Within hierarchical and intimate institutions like the military, the impetus to bury troubling reports that threaten careers, unit reputations and internal cohesion can be overwhelming. Junior members of SEAL Team 7, for instance, were reportedly pressed to keep quiet about their allegations when they informed their immediate superior about them, and only had their concerns addressed when they went far above his head to the Naval Special Warfare command.
These types of concerns informed a July op-ed in USA Today penned by three former military attorneys begging Congress to directly investigate the breakdown of discipline in the ranks, arguing the earlier military review, which “did not identify any gaps,” had proven inadequate. In August, Green ordered an additional three month ethics review of the Naval Special Warfare branch.
The seriousness with which Green is treating this crisis is laudable.
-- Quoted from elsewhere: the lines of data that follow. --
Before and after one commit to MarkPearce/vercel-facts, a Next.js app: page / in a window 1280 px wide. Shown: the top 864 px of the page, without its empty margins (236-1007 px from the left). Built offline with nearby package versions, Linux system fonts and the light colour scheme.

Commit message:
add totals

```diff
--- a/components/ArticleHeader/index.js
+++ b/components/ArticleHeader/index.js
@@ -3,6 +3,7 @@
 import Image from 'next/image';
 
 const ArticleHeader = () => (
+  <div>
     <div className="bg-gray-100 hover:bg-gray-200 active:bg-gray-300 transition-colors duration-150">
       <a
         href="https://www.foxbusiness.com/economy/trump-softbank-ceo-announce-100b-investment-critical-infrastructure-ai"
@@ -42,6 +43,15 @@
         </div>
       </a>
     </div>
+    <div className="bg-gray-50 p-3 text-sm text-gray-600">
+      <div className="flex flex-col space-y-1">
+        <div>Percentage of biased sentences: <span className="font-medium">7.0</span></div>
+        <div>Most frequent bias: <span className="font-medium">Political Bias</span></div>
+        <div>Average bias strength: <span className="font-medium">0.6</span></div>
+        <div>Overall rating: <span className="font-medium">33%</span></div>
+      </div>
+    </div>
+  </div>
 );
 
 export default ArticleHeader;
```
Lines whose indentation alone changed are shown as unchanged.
But it took time for the Pentagon to accept the extent of the problem and the need to change its behavior.
The example of Gallagher is instructive. He is a decorated member of SEAL Team 7 even though he has a long list of allegations and attempted prosecutions for various misconduct. While members of the unit repeatedly reported concerns about Gallagher, such as accusations he was randomly shooting at unarmed civilians and boasting about it to their superiors, those complaints were long suppressed.
As far back as 2010, Gallagher was investigated — and cleared — of killing a girl being used as a human shield by an insurgent in 2010. Four years later, he allegedly attempted to run over a police officer in an altercation; the degree of punishment he received for that incident remains unclear.
In 2019, he was finally tried on accusations from his fellow squad mates that while perched in a tower with a sniper rifle, he needlessly shot an unarmed young girl and old man in Iraq in 2017 and repeatedly stabbed a noncombative captured Islamic State militant group fighter in the throat.
SEALs also claimed Gallagher threatened to murder witnesses after the allegations became public, though his trial was compromised by prosecutorial misconduct and in the end he was only found guilty of posing with a corpse— the crime for which he was originally demoted before Trump intervened.
Defenders of Gallagher and other U.S. soldiers accused of war crimes argue that ordinary Americans can’t possibly understand what it’s like in a war zone, and that we don’t know what decisions we’d make when any civilian could turn out to be someone out to kill you.
They’re right. But other soldiers who’ve experienced the horrors and moral conundrums of war can, and in many cases, including Gallagher’s, they’ve been the ones appealing for discipline of those around them.
While it’s true that soldiers on the front line must deal with stress and ambiguous life-or-death situations that most of us cannot fathom, we dishonor soldiers when we imply they can’t distinguish right from wrong, and when we dismiss the courage of those who defied institutional resistance to speak out and report war crimes.
And the dangerous conditions they work in make it that much more important for the military to maintain discipline by punishing behaviors that threaten the mission, fellow soldiers and the civilian populations they are there to protect. Doing so also safeguards potential perpetrators from the lingering effects of “moral injury,” the psychological trauma of having inflicted unjustified violence on innocents.
It might have taken Pentagon leaders too long to to acknowledge the bad behavior in their ranks, but they now realize they need to take action to protect their institutional integrity, and protect the lives of American soldiers and civilians abroad.
Unfortunately, Trump’s continuing intervention in the case only serves to undermine that effort.